After the assassination of his father King Philip II in 336 BC, Alexander ascended to the  throne of Macedon. He also inherited the loyalty of the professional army which his father had created at a time when Macedonia had just come to dominating most of Greece. 

After destroying the rebellious forces of Thrace and Thebes, Alexander had succeeded in crushing  the last opposition to his kingship, effectively becoming sole ruler of Greece. Alexander now set his sights on fulfilling his father’s dream of conquering the vast and powerful Persian Empire to the east.

In 334 BC, Alexander crossed the Hellespont into Persia with 40,000 men. His first goal was to secure the Aegean coastline thus denying the Persian naval fleet basses with which they could sail against Greece in his absence.

As the Macedonian - Greek army continued south, it came across Persian forces blocking their advance at the river Granicus. Jetting inland from the Aegean sea, the river was extremely shallow for that time of year and would later prove not much of a barrier for either side to cross.

The Persian forces were commanded not by one man, but lead by a coalition of more than forty high ranking Generals, Princes and other Persian aristocrats with little or no battle field experience. The one exception being Memnon, commander of the Greek mercenary forces. Memnon was a highly decorated and experienced battle field General who had fought with distinction in the Greek wars. 

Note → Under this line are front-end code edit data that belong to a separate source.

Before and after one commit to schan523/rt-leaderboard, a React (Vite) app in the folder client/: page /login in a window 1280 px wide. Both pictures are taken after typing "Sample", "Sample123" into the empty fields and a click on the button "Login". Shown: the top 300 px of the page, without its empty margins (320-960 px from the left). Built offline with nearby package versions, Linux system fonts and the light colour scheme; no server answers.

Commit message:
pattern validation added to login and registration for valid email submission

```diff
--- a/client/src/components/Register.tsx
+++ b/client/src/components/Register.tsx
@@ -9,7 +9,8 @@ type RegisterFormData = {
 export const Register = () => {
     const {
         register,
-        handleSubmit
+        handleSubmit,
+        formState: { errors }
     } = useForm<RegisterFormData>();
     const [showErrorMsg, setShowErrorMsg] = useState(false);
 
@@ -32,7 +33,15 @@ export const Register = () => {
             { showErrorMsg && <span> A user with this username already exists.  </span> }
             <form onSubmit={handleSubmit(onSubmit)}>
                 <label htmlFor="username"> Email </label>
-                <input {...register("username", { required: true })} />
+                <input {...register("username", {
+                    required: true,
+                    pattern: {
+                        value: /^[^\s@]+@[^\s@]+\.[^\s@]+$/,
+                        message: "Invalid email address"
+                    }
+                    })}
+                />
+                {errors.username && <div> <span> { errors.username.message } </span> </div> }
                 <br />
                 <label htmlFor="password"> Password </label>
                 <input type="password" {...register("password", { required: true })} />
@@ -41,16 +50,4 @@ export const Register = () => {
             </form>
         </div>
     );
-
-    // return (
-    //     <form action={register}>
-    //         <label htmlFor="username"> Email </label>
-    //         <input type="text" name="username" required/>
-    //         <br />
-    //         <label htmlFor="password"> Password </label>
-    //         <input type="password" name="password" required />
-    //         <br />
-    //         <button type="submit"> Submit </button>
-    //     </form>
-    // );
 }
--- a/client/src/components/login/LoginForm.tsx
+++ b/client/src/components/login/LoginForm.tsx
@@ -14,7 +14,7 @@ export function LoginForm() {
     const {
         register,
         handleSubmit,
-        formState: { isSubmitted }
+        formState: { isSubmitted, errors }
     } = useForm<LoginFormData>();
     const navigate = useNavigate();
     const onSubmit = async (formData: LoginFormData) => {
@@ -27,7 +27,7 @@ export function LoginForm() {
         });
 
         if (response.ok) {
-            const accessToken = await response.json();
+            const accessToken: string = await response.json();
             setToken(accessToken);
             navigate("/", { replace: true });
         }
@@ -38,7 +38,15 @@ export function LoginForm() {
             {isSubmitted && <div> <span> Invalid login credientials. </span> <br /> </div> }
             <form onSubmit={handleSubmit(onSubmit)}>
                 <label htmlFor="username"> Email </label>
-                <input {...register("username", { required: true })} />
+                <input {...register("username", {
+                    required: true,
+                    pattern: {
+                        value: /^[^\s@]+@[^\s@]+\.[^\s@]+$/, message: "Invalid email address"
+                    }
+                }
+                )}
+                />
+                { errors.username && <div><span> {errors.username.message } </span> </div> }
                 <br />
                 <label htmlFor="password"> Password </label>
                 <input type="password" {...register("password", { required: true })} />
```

For the upcoming  battle Alexander's army of 40,000 men (35,000 infantry and 5,000 cavalry), would face a Persian army numbering 33,000 men (15,000 cavalry, 10,000 infantry and 8,000 Greek mercenaries).

The Persians deployed all their cavalry in line stretching the entire length of the battle field. The Persian infantry and Greek mercenaries were positioned in one line to the rear of the cavalry. 

Alexander positioned his Greek infantry phalanxes opposite the Persian cavalry along the bank of the river then splitting his cavalry force into two groups, placing  3,000 horsemen (which included the 1,000 strong elite companions) on his right wing and the remaining 2,000 on his left. Alexander's army was then divided into two independent forces, the right wing under Alexander's direct command while the  left, would be entrusted to Parmenion.




Alexander began the battle himself, personally leading 1500 cavalry towards the Persian left flank. The Persian’s responded by launching their left wing cavalry to meet the Macedonians head on. As the two forces collided, it became very apparent the Macedonian’s had a telling advantage over their enemy. The European’s were fitted with body armor and heavy weapons, were as their Persian foe were lightly clad and armed.

After stubborn resistance the Persian horse slowly began to give ground and were pushed back towards their center. Alexander now gave the signal for the remaining Macedonian right wing cavalry including the elite companions, to cross the river and join the attack. 

Charging out towards the extreme right of the two cavalry forces already engaged, the Macedonian horseman easily outflanked the Persian left wing. The remaining Persian cavalry positioned along the river began to pull units back in an attempt to form a defensive line to halt the oncoming Macedonian cavalry.

This manoeuvre opened a large gap in the Persian lines just right of their center. Sensing the opportunity Parmenion ordered the entire Greek army to lower their pikes and advance across the river in a general advance.

Alexander's horsemen easily smashed through the thin Persian defensive lines and were now bearing down on the Persian center. This along with the Greek infantry advancing  on a wide front created complete panic amongst the Persian ranks, which quickly began to disintegrate and flee in all directions.

The Greek mercenaries watched in utter disbelief as the entire Persian army ran for their lives, abandoning them to fight on alone. Alexander now ordered the Greek mercenaries to be surrounded.

Although they asked the great king for mercy, Alexander would not listen, he felt personally betrayed by these fellow countrymen who had taken up arms against him. He thus gave the order for their complete destruction.

The Greek Phalanx's advanced on the mercenaries head on as the Macedonian cavalry attacked them from the rear. After a savage and bitter defence, only 1,000 of the 8,000 mercenaries were spared and sent back as slaves to work in the silver mines of Greece. 

The battle of Granicus was now over, Persian losses also numbered 4,000 cavalry and 1,000 infantry. Alexander's casualties were non existent, with losses of 200 cavalry and 100 infantry. 

Alexander's victory at Granicus shattered the myth of Persian invincibility and launched the persona of Alexander as one of history's great commanders.    





This Literary work © 2009